Cancer can be a scary diagnosis. It can feel like your entire life has been turned upside down. When considering treatment options, it’s vital to do your research to know what’s available.
What is experimental cancer treatment?
Experimental cancer treatments are treatments which may make medical claims because researchers are still trying to determine whether these treatments are safe and effective. These treatments generally include experimental drugs, different types of radiation, chemotherapy, or immunotherapy, and surgical approaches. Access to experimental drug treatment occurs through expanded access, clinical trials, right to try or alternative therapies.
Expanded access, also known as compassionate use, is for patients that are not eligible for a clinical trial and have a serious or life-threatening illness. It may provide an experimental drug intended to improve their quality of life. Unfortunately, their chances of improvement are slim, and the experimental drug is not guaranteed to help.
Like expanded access, right-to-try allows the use of an experimental drug outside of clinical trials for severe cases. But unlike expanded access, it is not regulated by the FDA.1

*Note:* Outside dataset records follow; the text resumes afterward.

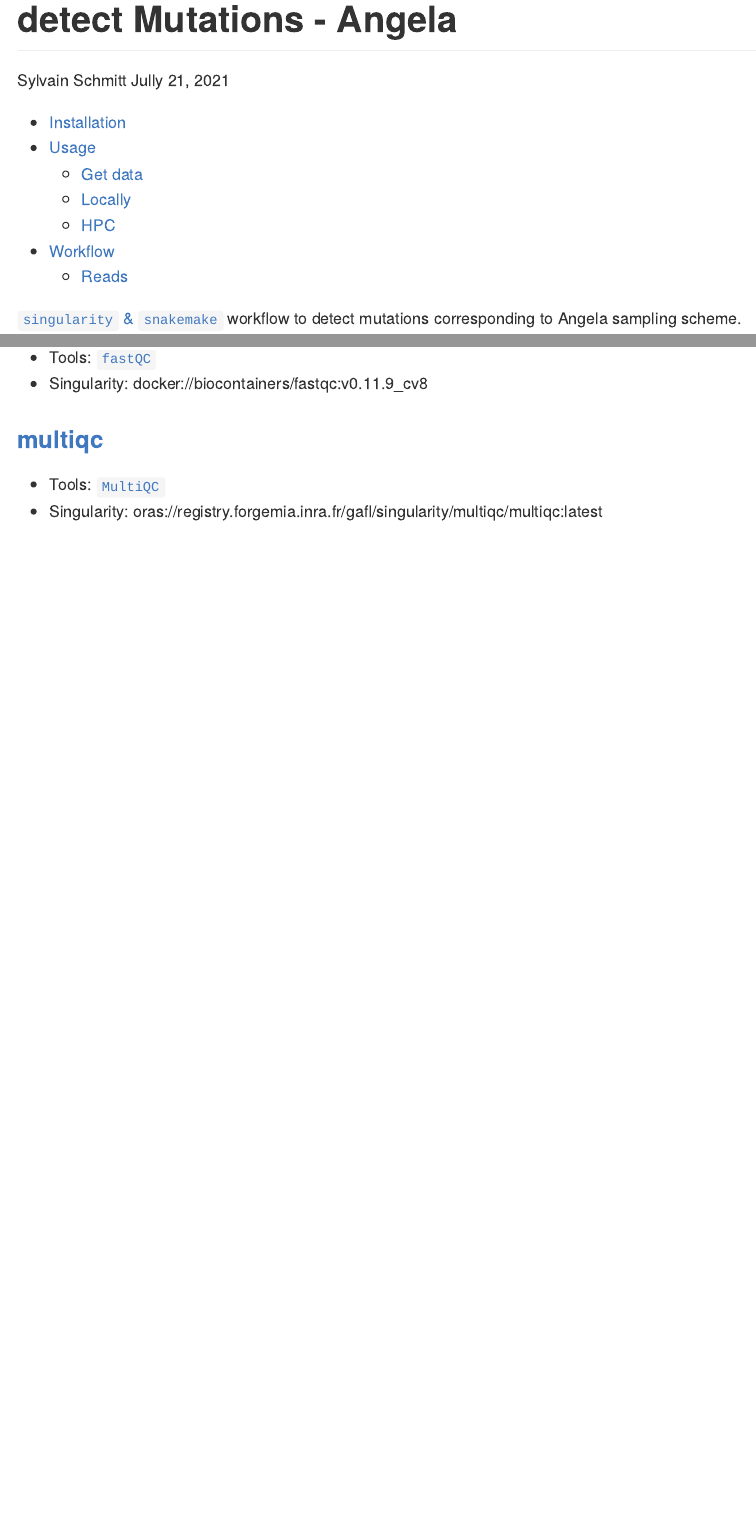
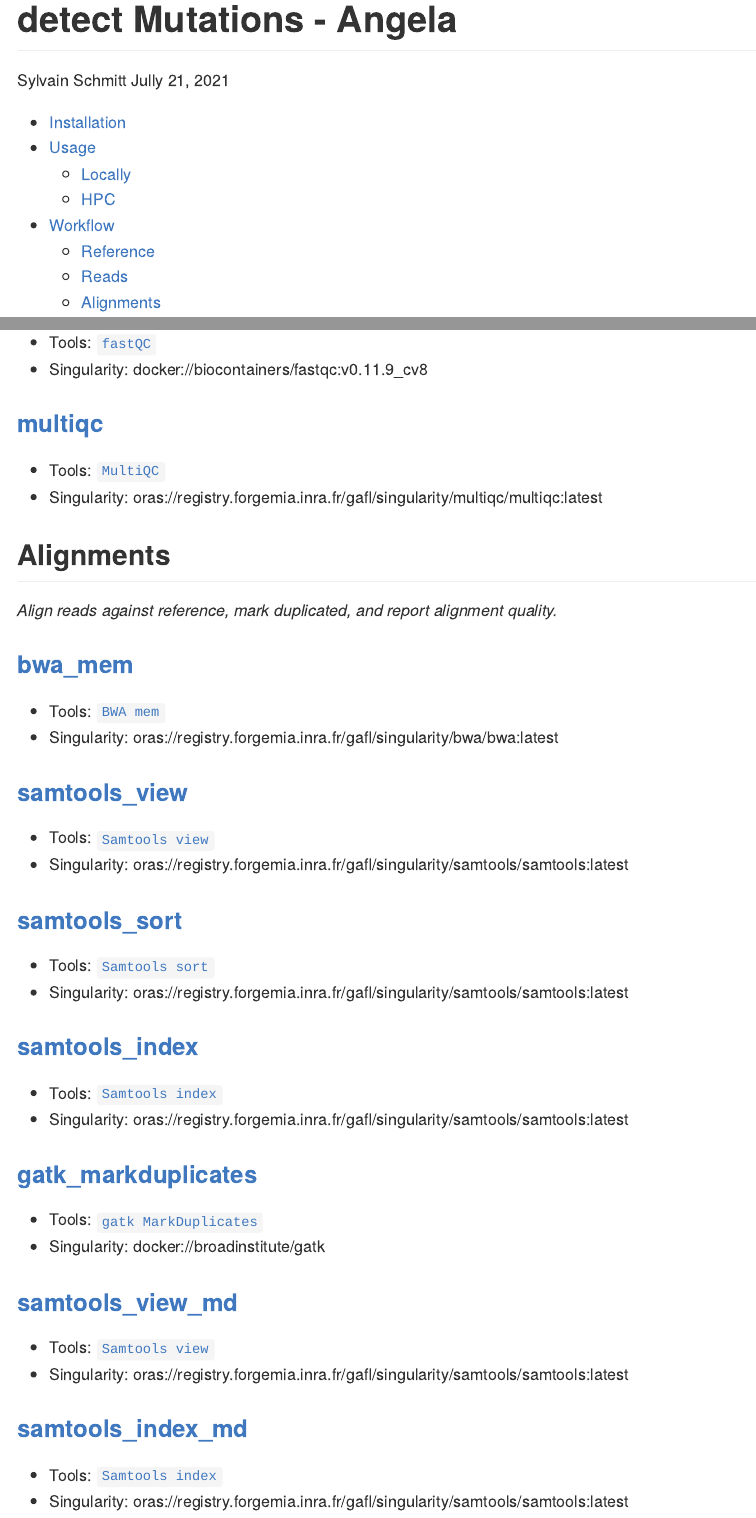
Before and after one commit to sylvainschmitt/detectMutations, an R Markdown document (README.Rmd): the page in a window 1100 px wide, from its top, and a second part further down, joined at a grey line. The pictures show the output file README.md that the author committed with the source, drawn offline in the style of GitHub; long lines of code are wrapped.

Commit message:
detectMutation - angela 0.1.9008: alns on Dgu_HS1_HYBRID_SCAFFOLD

```diff
--- a/README.Rmd
+++ b/README.Rmd
@@ -111,49 +115,49 @@ snakemake --dag | dot -Tsvg > dag/dag.svg # dag
 * Tools: [`fastQC`](https://www.bioinformatics.babraham.ac.uk/projects/fastqc/Help/)
 * Singularity: docker://biocontainers/fastqc:v0.11.9_cv8
 
-### [multiqc](https://github.com/sylvainschmitt/detectMutations/blob/main/rules/multiqc.smk)
+### [multiqc](https://github.com/sylvainschmitt/detectMutations/blob/angela/rules/multiqc.smk)
 
 * Tools: [`MultiQC`](https://multiqc.info/)
 * Singularity: oras://registry.forgemia.inra.fr/gafl/singularity/multiqc/multiqc:latest
 
-<!-- ## Alignments -->
+## Alignments
 
-<!-- *Align reads against reference, mark duplicated, and report alignment quality.* -->
+*Align reads against reference, mark duplicated, and report alignment quality.*
 
-<!-- ### [bwa_mem](https://github.com/sylvainschmitt/detectMutations/blob/angela/rules/bwa_mem.smk) -->
+### [bwa_mem](https://github.com/sylvainschmitt/detectMutations/blob/angela/rules/bwa_mem.smk)
 
-<!-- * Tools: [`BWA mem`](http://bio-bwa.sourceforge.net/bwa.shtml) -->
-<!-- * Singularity: oras://registry.forgemia.inra.fr/gafl/singularity/bwa/bwa:latest -->
+* Tools: [`BWA mem`](http://bio-bwa.sourceforge.net/bwa.shtml)
+* Singularity: oras://registry.forgemia.inra.fr/gafl/singularity/bwa/bwa:latest
 
-<!-- ### [samtools_view](https://github.com/sylvainschmitt/detectMutations/blob/angela/rules/samtools_view.smk) -->
+### [samtools_view](https://github.com/sylvainschmitt/detectMutations/blob/angela/rules/samtools_view.smk)
 
-<!-- * Tools: [`Samtools view`](http://www.htslib.org/doc/samtools-view.html) -->
-<!-- * Singularity: oras://registry.forgemia.inra.fr/gafl/singularity/samtools/samtools:latest -->
+* Tools: [`Samtools view`](http://www.htslib.org/doc/samtools-view.html)
+* Singularity: oras://registry.forgemia.inra.fr/gafl/singularity/samtools/samtools:latest
 
-<!-- ### [samtools_sort](https://github.com/sylvainschmitt/detectMutations/blob/angela/rules/samtools_sort.smk) -->
+### [samtools_sort](https://github.com/sylvainschmitt/detectMutations/blob/angela/rules/samtools_sort.smk)
 
-<!-- * Tools: [`Samtools sort`](http://www.htslib.org/doc/samtools-sort.html) -->
-<!-- * Singularity: oras://registry.forgemia.inra.fr/gafl/singularity/samtools/samtools:latest -->
+* Tools: [`Samtools sort`](http://www.htslib.org/doc/samtools-sort.html)
+* Singularity: oras://registry.forgemia.inra.fr/gafl/singularity/samtools/samtools:latest
 
-<!-- ### [samtools_index](https://github.com/sylvainschmitt/detectMutations/blob/angela/rules/samtools_index.smk) -->
+### [samtools_index](https://github.com/sylvainschmitt/detectMutations/blob/angela/rules/samtools_index.smk)
 
-<!-- * Tools: [`Samtools index`](http://www.htslib.org/doc/samtools-index.html) -->
-<!-- * Singularity: oras://registry.forgemia.inra.fr/gafl/singularity/samtools/samtools:latest -->
+* Tools: [`Samtools index`](http://www.htslib.org/doc/samtools-index.html)
+* Singularity: oras://registry.forgemia.inra.fr/gafl/singularity/samtools/samtools:latest
 
-<!-- ### [gatk_markduplicates](https://github.com/sylvainschmitt/detectMutations/blob/angela/rules/gatk_markduplicates.smk) -->
+### [gatk_markduplicates](https://github.com/sylvainschmitt/detectMutations/blob/angela/rules/gatk_markduplicates.smk)
 
-<!-- * Tools: [`gatk MarkDuplicates`](https://gatk.broadinstitute.org/hc/en-us/articles/360037052812-MarkDuplicates-Picard-) -->
-<!-- * Singularity: docker://broadinstitute/gatk -->
+* Tools: [`gatk MarkDuplicates`](https://gatk.broadinstitute.org/hc/en-us/articles/360037052812-MarkDuplicates-Picard-)
+* Singularity: docker://broadinstitute/gatk
 
-<!-- ### [samtools_view_md](https://github.com/sylvainschmitt/detectMutations/blob/angela/rules/samtools_view_md.smk) -->
+### [samtools_view_md](https://github.com/sylvainschmitt/detectMutations/blob/angela/rules/samtools_view_md.smk)
 
-<!-- * Tools: [`Samtools view`](http://www.htslib.org/doc/samtools-view.html) -->
-<!-- * Singularity: oras://registry.forgemia.inra.fr/gafl/singularity/samtools/samtools:latest -->
+* Tools: [`Samtools view`](http://www.htslib.org/doc/samtools-view.html)
+* Singularity: oras://registry.forgemia.inra.fr/gafl/singularity/samtools/samtools:latest
 
-<!-- ### [samtools_index_md](https://github.com/sylvainschmitt/detectMutations/blob/angela/rules/samtools_index_md.smk) -->
+### [samtools_index_md](https://github.com/sylvainschmitt/detectMutations/blob/angela/rules/samtools_index_md.smk)
 
-<!-- * Tools: [`Samtools index`](http://www.htslib.org/doc/samtools-index.html) -->
-<!-- * Singularity: oras://registry.forgemia.inra.fr/gafl/singularity/samtools/samtools:latest -->
+* Tools: [`Samtools index`](http://www.htslib.org/doc/samtools-index.html)
+* Singularity: oras://registry.forgemia.inra.fr/gafl/singularity/samtools/samtools:latest
 
 <!-- ## Mutations -->
 
--- a/config/config.dag.yml
+++ b/config/config.dag.yml
@@ -4,7 +4,8 @@
 ressources: "ressources.genologin.yaml"
 
 # data
-refdir: ""
-reference: ""
+refdir: "../data/angela/genome"
+reference: "Dgu_HS1_HYBRID_SCAFFOLD"
 hz: ""
-libdir: "../data/angela/reads/"
+# libdir: "../data/angela/reads/"
+libdir: "../data/angela/dummyreads/"
```
Also changed, not shown: NEWS.md (+3 -0 lines), README.md, dag/dag.minimal.svg, README.Rmd (28 more changed lines), 3 other files.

Alternative therapies, like herbal remedies or acupuncture, are another way to improve a patient’s quality of life.*
Clinical Trials are the most common way to access experimental drugs. These studies are carefully designed to research groups of people. During a clinical trial, the effects of an experimental drug are tested on different types of people and forms of cancer. In the U.S., the Institutional Review Board (IRB) and Data and Safety Monitoring Boards (DSMBs) oversee clinical trials. They enforce national guidelines requiring patients to be informed of what they consent to.
Clinical trial results can help improve treatment for cancer patients in the future. While these can be helpful to society in the long run, it’s important to note that each patient may react differently to experimental treatments. Consider risks such as unpredicted side effects or worsening of a patient's condition. Patients need to ask their doctor and research options before pursuing a clinical trial.
Common types of experimental treatment:
Immunotherapy – This uses a person's own immune system to fight cancer. Immunotherapy can boost or change how the immune system works so it can find and attack cancer cells.2
Stem cell transplant: Stem cells are to the body what cake batter is to cupcakes. Depending on the conditions, cake batter may become cupcakes, cinnamon rolls or a different sweet treat. Under the right conditions (in the body or a laboratory), stem cells can become bone cells, brain cells, blood cells or a different specialized cell.3 During a stem cell transplant, new stem cells are infused into the body (typically through the bloodstream). The goal is for the stem cells to replace the cancerous cells.
How do I pay for experimental cancer treatment?
Some insurance policies, like American Fidelity’s Limited Benefit Cancer Insurance may help cover patient care costs for experimental treatments. This might include inpatient stays, standard visits and standard cancer treatment. Benefits for experimental treatment prescribed by a physician for cancer treatment may be provided the same as non-experimental treatment. Coverage for treatments received outside of the United States or its territories might not be provided.
Experimental treatments could improve or worsen a patient’s condition. Research and consult your doctor to help decide if experimental treatment is right for you.
This blog is up to date as of July 2023 and has not been updated for changes in the law, administration or current events.